* A seminar for wedding dress retailers in Las Vegas: Chip Eichelberger, a motivational speaker, offers advice on the pacing of a sale-"If you get them excited about the three-hundred-dollar dress it's hard to get them excited about the three-thousand-dollar dress"-and how to act upon "the 'Oh, Mommy,' moment," when a bride falls in love with a gown (page 78-79)
* Hebron Church, also known as "The Chapel on the Hill": A struggling rural Wisconsin church is forced by economic pressures to moonlight as a commercial wedding chapel (page 145), while the ranks of freelance wedding ministers-some with credentials acquired online-who will perform crowd-pleasing "spiritual" ceremonies replete with rituals invented for the camera begin to swell (page 130).
* Gatlinburg, Tennessee: The "honeymoon capital of the South," a Bible-belt mountain destination where there are annually 5 weddings per year-round-resident. The wedding-chapel business was founded in 1979 by the controversial Reverend Ed Taylor, a former Baptist minister. "I think it is dangerous, spiritually dangerous, to use the Lord in that manner-in order to gain business, and to use it as a marketing tool," says a rival chapel owner (page 162)

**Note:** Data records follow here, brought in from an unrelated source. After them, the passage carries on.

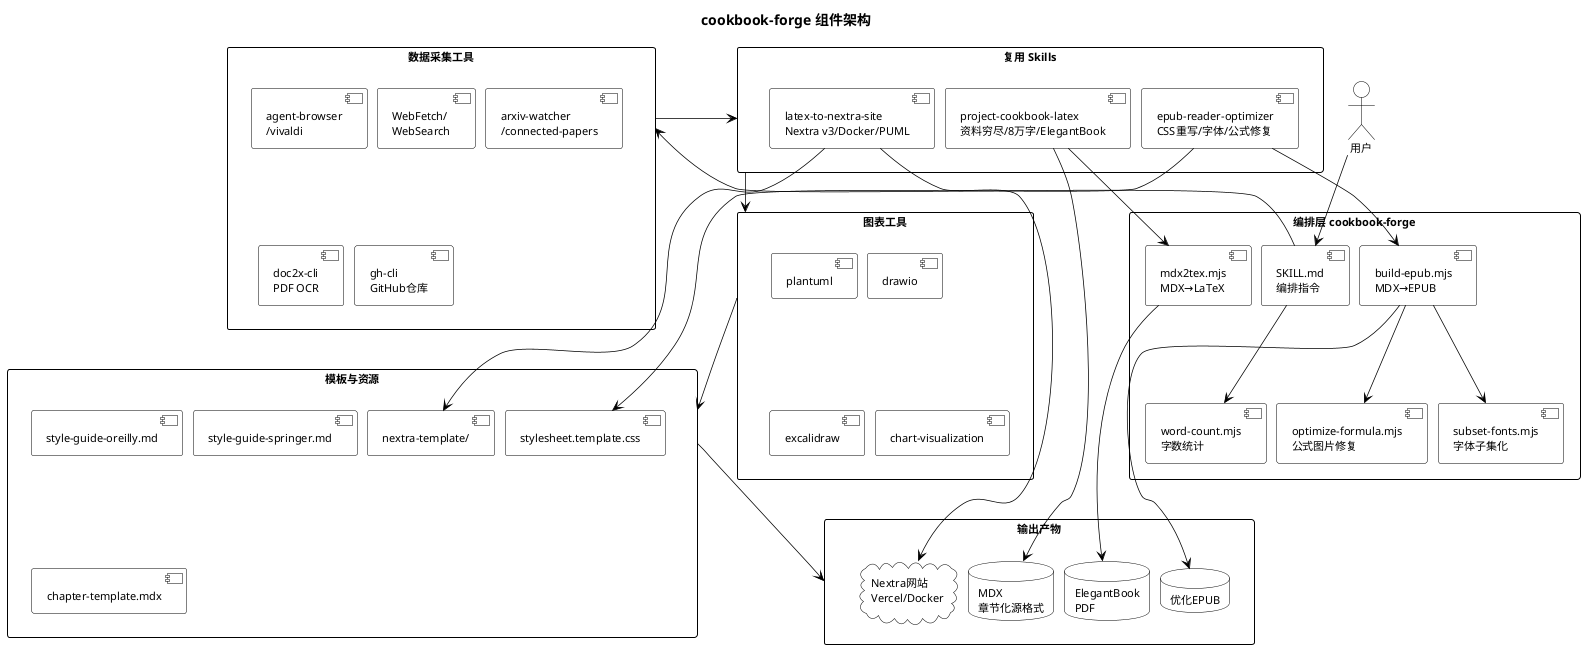
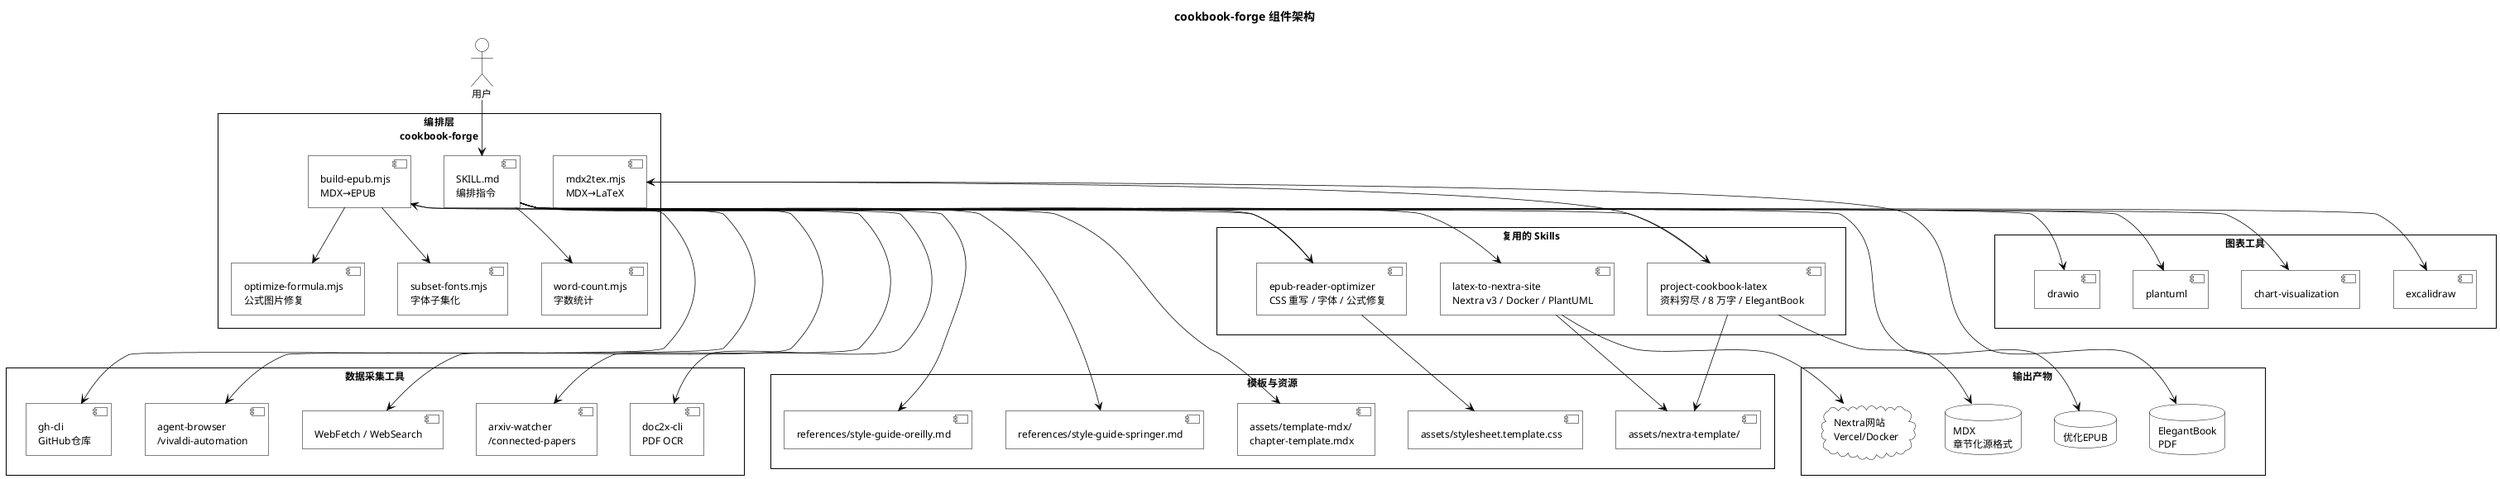
@startuml
+ ' uml-diagrams.org reference style — strict OMG UML 2.x, monochrome
skinparam monochrome true
+ skinparam backgroundColor #FFFFFF
+ skinparam defaultFontName "WenQuanYi Micro Hei"
+ skinparam defaultFontSize 12
skinparam shadowing false
- skinparam backgroundColor #FFFFFF
- skinparam defaultFontColor #000000
- skinparam defaultFontName "WenQuanYi Micro Hei"
- skinparam defaultFontSize 11
+ skinparam classAttributeIconSize 0
+ skinparam sequenceMessageAlign center
+ skinparam roundCorner 0
+ 
skinparam ActorBackgroundColor #FFFFFF
skinparam ActorBorderColor #000000
+ skinparam ParticipantBackgroundColor #FFFFFF
+ skinparam ParticipantBorderColor #000000
+ skinparam NoteBackgroundColor #FFFFFF
+ skinparam NoteBorderColor #000000
+ skinparam SequenceGroupBackgroundColor #FFFFFF
+ skinparam PackageBackgroundColor #FFFFFF
+ skinparam PackageBorderColor #000000
+ skinparam ClassBackgroundColor #FFFFFF
+ skinparam ObjectBackgroundColor #FFFFFF
+ skinparam StateBackgroundColor #FFFFFF
+ skinparam StateBorderColor #000000
+ skinparam UsecaseBackgroundColor #FFFFFF
+ skinparam UsecaseBorderColor #000000
skinparam ComponentBackgroundColor #FFFFFF
skinparam ComponentBorderColor #000000
- skinparam PackageBackgroundColor #FFFFFF
- skinparam PackageBorderColor #000000
+ skinparam ActivityBackgroundColor #FFFFFF
+ skinparam ActivityBorderColor #000000
+ skinparam NodeBackgroundColor #FFFFFF
+ skinparam NodeBorderColor #000000
skinparam DatabaseBackgroundColor #FFFFFF
skinparam DatabaseBorderColor #000000
skinparam CloudBackgroundColor #FFFFFF
skinparam CloudBorderColor #000000
+ skinparam RectangleBackgroundColor #FFFFFF
+ skinparam RectangleBorderColor #000000
skinparam ArrowColor #000000
skinparam ArrowThickness 0.75
- skinparam nodesep 10
- skinparam ranksep 25
- skinparam packageStyle rectangle
+ skinparam DefaultTextColor #000000
+ skinparam defaultFontColor #000000

title cookbook-forge 组件架构

top to bottom direction
+ skinparam nodesep 40
+ skinparam ranksep 50
+ skinparam packageStyle rectangle

actor 用户

- package "编排层 cookbook-forge" as P1 {
+ package "编排层\ncookbook-forge" as P_ORCH {
  [SKILL.md\n编排指令] as ORCH
  [mdx2tex.mjs\nMDX→LaTeX] as M2T
  [build-epub.mjs\nMDX→EPUB] as EPUB
  [subset-fonts.mjs\n字体子集化] as FONT
  [word-count.mjs\n字数统计] as WC
  [optimize-formula.mjs\n公式图片修复] as FORMULA
}

- package "数据采集工具" as P2 {
-   [agent-browser\n/vivaldi] as BR
-   [WebFetch/\nWebSearch] as WF
+ package "复用的 Skills" as P_SKILLS {
+   [project-cookbook-latex\n资料穷尽 / 8 万字 / ElegantBook] as PCL
+   [latex-to-nextra-site\nNextra v3 / Docker / PlantUML] as L2N
+   [epub-reader-optimizer\nCSS 重写 / 字体 / 公式修复] as ERO
+ }
+ 
+ package "数据采集工具" as P_RESEARCH {
+   [agent-browser\n/vivaldi-automation] as BR
+   [WebFetch / WebSearch] as WF
  [arxiv-watcher\n/connected-papers] as ARX
  [doc2x-cli\nPDF OCR] as D2X
  [gh-cli\nGitHub仓库] as GH
}

- package "复用 Skills" as P3 {
-   [project-cookbook-latex\n资料穷尽/8万字/ElegantBook] as PCL
-   [latex-to-nextra-site\nNextra v3/Docker/PUML] as L2N
-   [epub-reader-optimizer\nCSS重写/字体/公式修复] as ERO
- }
- 
- package "图表工具" as P4 {
+ package "图表工具" as P_DIAGRAM {
  [plantuml] as PU
  [drawio] as DR
  [excalidraw] as EX
  [chart-visualization] as CH
}

- package "模板与资源" as P5 {
-   [style-guide-oreilly.md] as ORE
-   [style-guide-springer.md] as SPR
-   [chapter-template.mdx] as TPL
-   [nextra-template/] as NXT
-   [stylesheet.template.css] as CSS
+ package "模板与资源" as P_TEMPLATES {
+   [references/style-guide-oreilly.md] as ORE
+   [references/style-guide-springer.md] as SPR
+   [assets/template-mdx/\nchapter-template.mdx] as TPL
+   [assets/nextra-template/] as NXT
+   [assets/stylesheet.template.css] as CSS
}

- package "输出产物" as P6 {
+ package "输出产物" as P_OUTPUT {
  database "MDX\n章节化源格式" as MDX
  database "ElegantBook\nPDF" as PDF
  cloud "Nextra网站\nVercel/Docker" as WEB
  database "优化EPUB" as EOUT
}

用户 --> ORCH
- ORCH --> P2
- P2 --> P3
- P3 --> P4
- P4 --> P5
- P5 --> P6

+ ORCH --> BR
+ ORCH --> WF
+ ORCH --> ARX
+ ORCH --> D2X
+ ORCH --> GH
+ ORCH --> PCL
+ ORCH --> L2N
+ ORCH --> ERO
+ ORCH --> PU
+ ORCH --> DR
+ ORCH --> EX
+ ORCH --> CH
+ ORCH --> ORE
+ ORCH --> SPR
+ ORCH --> TPL
ORCH --> WC
+ 
+ PCL --> NXT
+ ERO --> CSS
PCL --> M2T
L2N --> NXT
ERO --> EPUB
- ERO --> CSS
EPUB --> FONT
EPUB --> FORMULA
M2T --> PDF
PCL --> MDX
L2N --> WEB
EPUB --> EOUT

+ P_SKILLS -[hidden]down- P_RESEARCH
+ P_DIAGRAM -[hidden]down- P_OUTPUT
@enduml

* Behind the scenes at the Wedding & Event Videographers Association International annual convention: Videographers are advised to double their prices ("I was blind to the fact that people want the best for their children," says one successful videographer), told how to incorporate comic shots (the "gift steal" and the "runaway groom"), and learn how to slice and dice raw footage into multiple video products to increase profits. The value of video is promoted as "preserving memories" that will otherwise be "lost." "You have to get [them] initially, before they spend $3000 on napkins" (page 185)